  • Do keep your head still and your eyes on the ball through the shot. Don’t lift your head up too soon while you’re hitting or putting, with a likely nervous attempt to see where it goes.

Bonus: Golf Joke of the Day. After the worst round ever a depressed golfer told everyone he was going to throw his clubs into the pond, jump in the water and drown himself. When they told the club pro he said, “He won’t drown himself.” They asked “why?” The pro said, “he can’t hold his head down that long.”

  • Do play your own golf balls even if you pull them out of the pond. Don’t steal balls from the range.
  • Do take some practice swings and start your warm-up on the range with short irons. Don’t take out your driver to start hitting practice balls. Work up from wedges, longer irons and woods.
  • Don’t focus your mind and emotions on the results of the shot, the money or the outcome of the match. • Do make your focus on the process of how you play. You’ll find there’s a freedom in the process.
  • Don’t sabotage yourself by self-talk like, “this is a must-make putt.” Do go through your routine just like any other putt. That’s a tried-and-true anti-choking strategy.
  • Do establish a friendly, trusting relationship with your playing partners. Don’t be a jerk.
  • Do play at a brisk pace. Don’t rush. As the great basketball coach John Wooden said, “Be quick but don’t hurry.”
  • Don’t try to hit the long drive by flailing your arms and flipping your wrists. Do shift your hips and weight forward while pulling your arms and shoulders down.
  • Do spend at least half of your practice time chipping and putting. Don’t ignore your short game.
  • Don’t show up late for your tee time. Do allow enough time to get there on time.

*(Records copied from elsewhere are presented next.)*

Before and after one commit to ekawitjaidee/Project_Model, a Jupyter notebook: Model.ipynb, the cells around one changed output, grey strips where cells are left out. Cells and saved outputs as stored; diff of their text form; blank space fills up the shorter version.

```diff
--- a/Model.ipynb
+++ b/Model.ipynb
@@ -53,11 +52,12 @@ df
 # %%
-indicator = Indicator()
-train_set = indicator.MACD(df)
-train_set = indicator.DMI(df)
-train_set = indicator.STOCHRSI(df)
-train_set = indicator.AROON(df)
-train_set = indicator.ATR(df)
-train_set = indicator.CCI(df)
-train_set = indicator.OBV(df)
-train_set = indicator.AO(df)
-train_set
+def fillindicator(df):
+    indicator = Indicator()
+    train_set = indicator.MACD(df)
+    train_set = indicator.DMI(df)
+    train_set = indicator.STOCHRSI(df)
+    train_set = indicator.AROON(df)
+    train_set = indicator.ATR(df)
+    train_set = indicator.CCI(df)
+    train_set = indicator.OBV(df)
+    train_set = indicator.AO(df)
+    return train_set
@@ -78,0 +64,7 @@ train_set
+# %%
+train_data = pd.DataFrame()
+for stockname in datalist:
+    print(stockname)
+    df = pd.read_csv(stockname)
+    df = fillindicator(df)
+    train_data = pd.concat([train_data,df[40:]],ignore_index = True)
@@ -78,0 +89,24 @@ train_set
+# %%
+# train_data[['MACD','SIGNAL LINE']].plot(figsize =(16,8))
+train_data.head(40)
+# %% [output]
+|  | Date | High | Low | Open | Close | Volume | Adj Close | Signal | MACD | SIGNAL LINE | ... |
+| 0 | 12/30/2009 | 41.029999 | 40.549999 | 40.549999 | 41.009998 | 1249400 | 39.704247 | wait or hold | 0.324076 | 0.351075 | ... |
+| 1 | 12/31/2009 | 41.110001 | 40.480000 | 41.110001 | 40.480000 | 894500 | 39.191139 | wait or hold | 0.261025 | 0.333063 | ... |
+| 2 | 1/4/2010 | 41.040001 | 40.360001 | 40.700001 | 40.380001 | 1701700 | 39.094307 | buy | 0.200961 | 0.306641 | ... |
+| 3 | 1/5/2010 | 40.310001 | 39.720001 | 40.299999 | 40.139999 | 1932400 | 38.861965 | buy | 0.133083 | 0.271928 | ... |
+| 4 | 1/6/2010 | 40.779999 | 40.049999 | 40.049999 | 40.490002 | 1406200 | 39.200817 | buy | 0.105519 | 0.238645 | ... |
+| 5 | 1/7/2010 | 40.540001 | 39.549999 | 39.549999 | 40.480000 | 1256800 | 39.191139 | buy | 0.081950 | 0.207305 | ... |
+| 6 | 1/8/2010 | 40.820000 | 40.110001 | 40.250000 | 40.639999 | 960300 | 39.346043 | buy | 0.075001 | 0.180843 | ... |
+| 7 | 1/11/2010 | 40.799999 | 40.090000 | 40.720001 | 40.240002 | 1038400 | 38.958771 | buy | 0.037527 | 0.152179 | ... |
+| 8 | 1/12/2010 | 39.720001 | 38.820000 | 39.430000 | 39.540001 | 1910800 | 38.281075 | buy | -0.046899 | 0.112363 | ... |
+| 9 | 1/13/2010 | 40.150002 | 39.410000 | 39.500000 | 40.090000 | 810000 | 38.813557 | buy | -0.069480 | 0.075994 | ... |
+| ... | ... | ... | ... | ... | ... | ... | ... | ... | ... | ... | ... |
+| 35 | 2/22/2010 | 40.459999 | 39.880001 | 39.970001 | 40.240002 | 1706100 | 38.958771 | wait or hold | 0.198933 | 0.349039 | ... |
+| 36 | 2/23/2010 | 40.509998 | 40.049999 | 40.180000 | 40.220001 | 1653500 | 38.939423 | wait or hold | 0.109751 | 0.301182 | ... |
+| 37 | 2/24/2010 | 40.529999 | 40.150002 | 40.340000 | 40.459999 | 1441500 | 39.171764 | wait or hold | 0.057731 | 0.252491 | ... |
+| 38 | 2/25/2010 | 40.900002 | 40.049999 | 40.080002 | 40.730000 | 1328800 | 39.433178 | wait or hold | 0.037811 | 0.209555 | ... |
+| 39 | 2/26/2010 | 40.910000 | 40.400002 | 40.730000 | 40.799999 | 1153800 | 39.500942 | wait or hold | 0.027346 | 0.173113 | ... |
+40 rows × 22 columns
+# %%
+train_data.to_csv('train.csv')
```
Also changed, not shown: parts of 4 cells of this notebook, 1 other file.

  • Don’t mess up the cup by replacing the flagstick in sloppy manner. Do respect the golf course.
  • Don’t try to fix big swing problems on your own. Do get some much needed lessons from a pro.
  • Don’t hit random areas (targets) on the range and think you have the shots dialed in. Do hit specific shots at highly specific targets; hit the same ones at the same distances you hit on the course.
  • Do get fitted by a professional club-fitter for new clubs. Don’t buy used or off the shelf stuff.
  • Don’t convince yourself you’re a bad putter. Even if you fail to make what you think are your share of putts, it probably is aim or technique or even eyesight. Do have a pro take a look and diagnose.
  • Don’t get down on yourself following a serious meltdown in a previous round. Do review the mistakes and mishaps and try to isolate the lapses. If it’s a rare episode in your game, forget about it.
  • Don’t get caught up in the latest golf fad of “analytics” as prized by men and women tour players, who have the latest pricey launch monitors and teams of specialty coaches. Do create your own analytics in the form of recording your fairways, greens, putts and bad mistakes for your round. Then review the data to determine what to work on.